--- Recorded information Enclosed Below ---
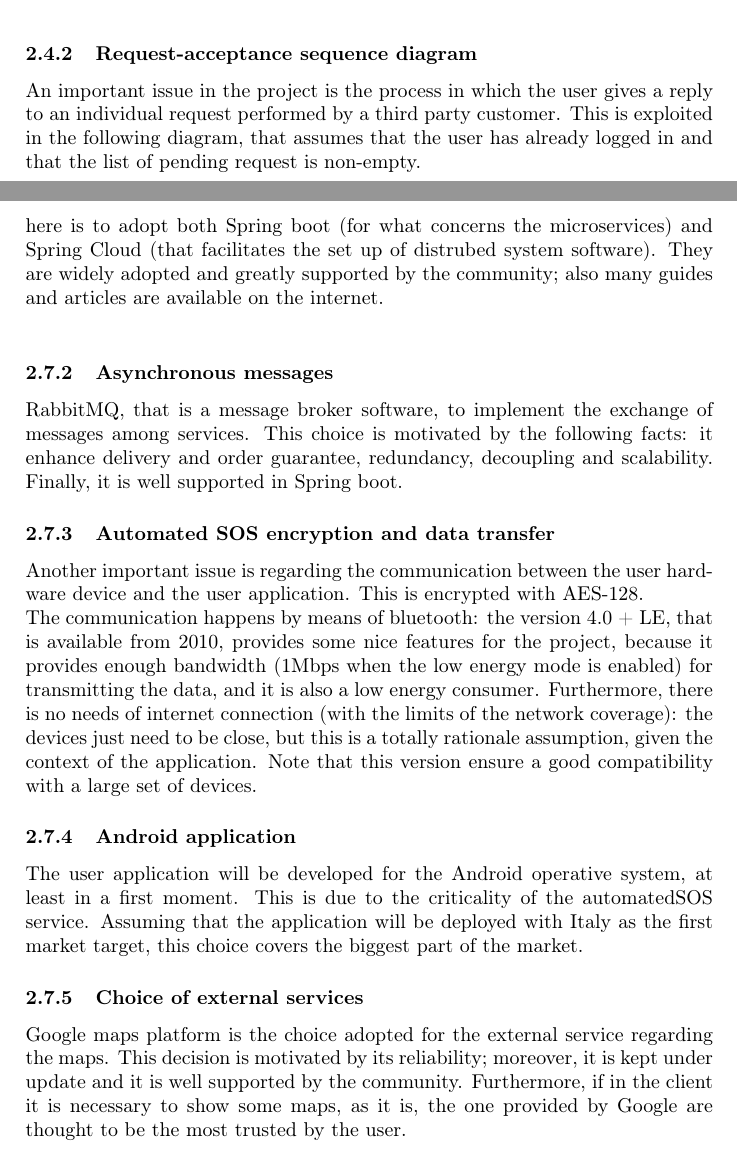
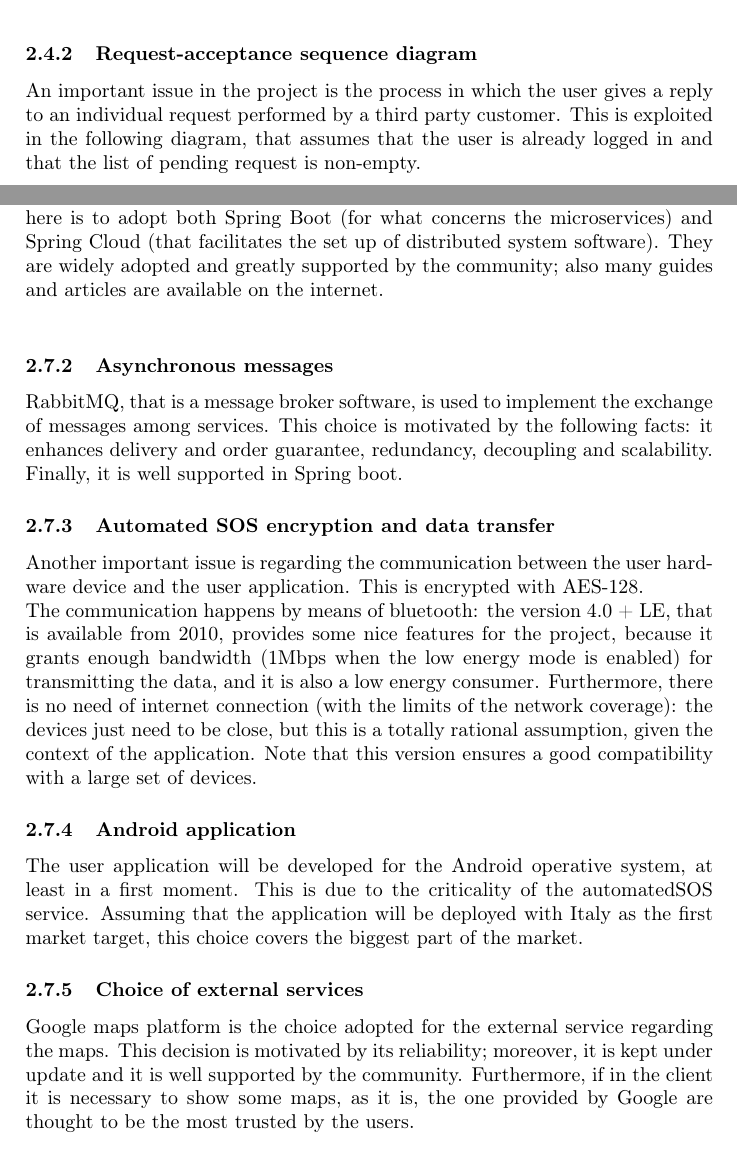
Before and after one commit to tangtang95/PoianiTibaldiZhou, a LaTeX document (DD/main.tex, which reads DD/archDesign/other.tex, DD/archDesign/runtimeView.tex): two parts of pages 11 and 21 of 29, joined at a grey line, cut so that both start at the same text. Compiled offline with pdfLaTeX.

Commit message:
Revision document: grammar errors and incorrect phrases

```diff
--- a/DD/archDesign/other.tex
+++ b/DD/archDesign/other.tex
@@ -3,22 +3,22 @@
 The chosen and described architectural style, leads to some choices in the framework that will be used for the development and the deployment.
 In particular, to implement a microservices architecture, a microservices chassis framework is needed, in order to have the best support
 in the developing phase.
-An option here is to adopt both Spring boot (for what concerns the microservices) and Spring Cloud (that facilitates the set up of distrubed
+An option here is to adopt both Spring Boot (for what concerns the microservices) and Spring Cloud (that facilitates the set up of distributed
 system software). They are widely adopted and greatly supported by the community; also many guides and articles are available on the internet. \\
 
 \subsubsection{Asynchronous messages}
-RabbitMQ, that is a message broker software, to implement the exchange of messages among services. This choice is motivated
-by the following facts: it enhance delivery and order guarantee, redundancy, decoupling and scalability.
+RabbitMQ, that is a message broker software, is used to implement the exchange of messages among services. This choice is motivated
+by the following facts: it enhances delivery and order guarantee, redundancy, decoupling and scalability.
 Finally, it is well supported in Spring boot.
 
 \subsubsection{Automated SOS encryption and data transfer}
 Another important issue is regarding the communication between the user hardware device and the user application. This is encrypted with
 AES-128. \\
 The communication happens by means of bluetooth: the version 4.0 + LE, that is available from 2010, provides some nice features for the
-project, because it provides enough  bandwidth (1Mbps when the low energy mode is enabled) for transmitting the data, and it is also a low
-energy consumer. Furthermore, there is no needs of internet connection (with the limits of the network coverage): the devices just need to be
-close, but this is a totally rationale assumption, given the context of the application.
-Note that this version ensure a good compatibility with a large set of devices.
+project, because it grants enough bandwidth (1Mbps when the low energy mode is enabled) for transmitting the data, and it is also a low
+energy consumer. Furthermore, there is no need of internet connection (with the limits of the network coverage): the devices just need to be
+close, but this is a totally rational assumption, given the context of the application.
+Note that this version ensures a good compatibility with a large set of devices.
 
 \subsubsection{Android application}
 The user application will be developed for the Android operative system, at least in a first moment. This is due to the criticality of the
@@ -28,7 +28,7 @@ part of the market.
 \subsubsection{Choice of external services}
 Google maps platform is the choice adopted for the external service regarding the maps. This decision is motivated by its reliability;
 moreover, it is kept under update and it is well supported by the community. Furthermore, if in the client it is necessary to show some maps,
-as it is, the one provided by Google are thought to be the most trusted by the user.
+as it is, the one provided by Google are thought to be the most trusted by the users.
 
 
 \subsubsection{JSON}
--- a/DD/archDesign/runtimeView.tex
+++ b/DD/archDesign/runtimeView.tex
@@ -28,7 +28,7 @@ using that token.  \\
 An important issue in the project is the process in which the user gives a reply to an individual request
 performed by a third party customer.
 This is exploited in the following diagram, that assumes that the user
-has already logged in and that the list of pending request is non-empty.
+is already logged in and that the list of pending request is non-empty.
 \begin{figure}[H]
 \includegraphics[width=\linewidth]{Images/requestacceptance.pdf}
 \caption{ Sequence diagram: request acceptance }
```
Also changed, not shown: DD/archDesign/styles.tex (+4 -4 lines), DD/Images/componentdiagram.pdf, DD/Images/login.pdf, DD/Images/senddata.pdf, DD/archDesign/other.tex (4 more changed lines), DD/archDesign/runtimeView.tex (14 more changed lines).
--- End of Enclosed Recorded information ---
Instructions to follow
Report each line of the entries where the word "with" occurs.

Solution
Before and after one commit to tangtang95/PoianiTibaldiZhou, a LaTeX document (DD/main.tex, which reads DD/archDesign/other.tex, DD/archDesign/runtimeView.tex): two parts of pages 11 and 21 of 29, joined at a grey line, cut so that both start at the same text. Compiled offline with pdfLaTeX.
 Another important issue is regarding the communication between the user hardware device and the user application. This is encrypted with
-energy consumer. Furthermore, there is no needs of internet connection (with the limits of the network coverage): the devices just need to be
-Note that this version ensure a good compatibility with a large set of devices.
+energy consumer. Furthermore, there is no need of internet connection (with the limits of the network coverage): the devices just need to be
+Note that this version ensures a good compatibility with a large set of devices.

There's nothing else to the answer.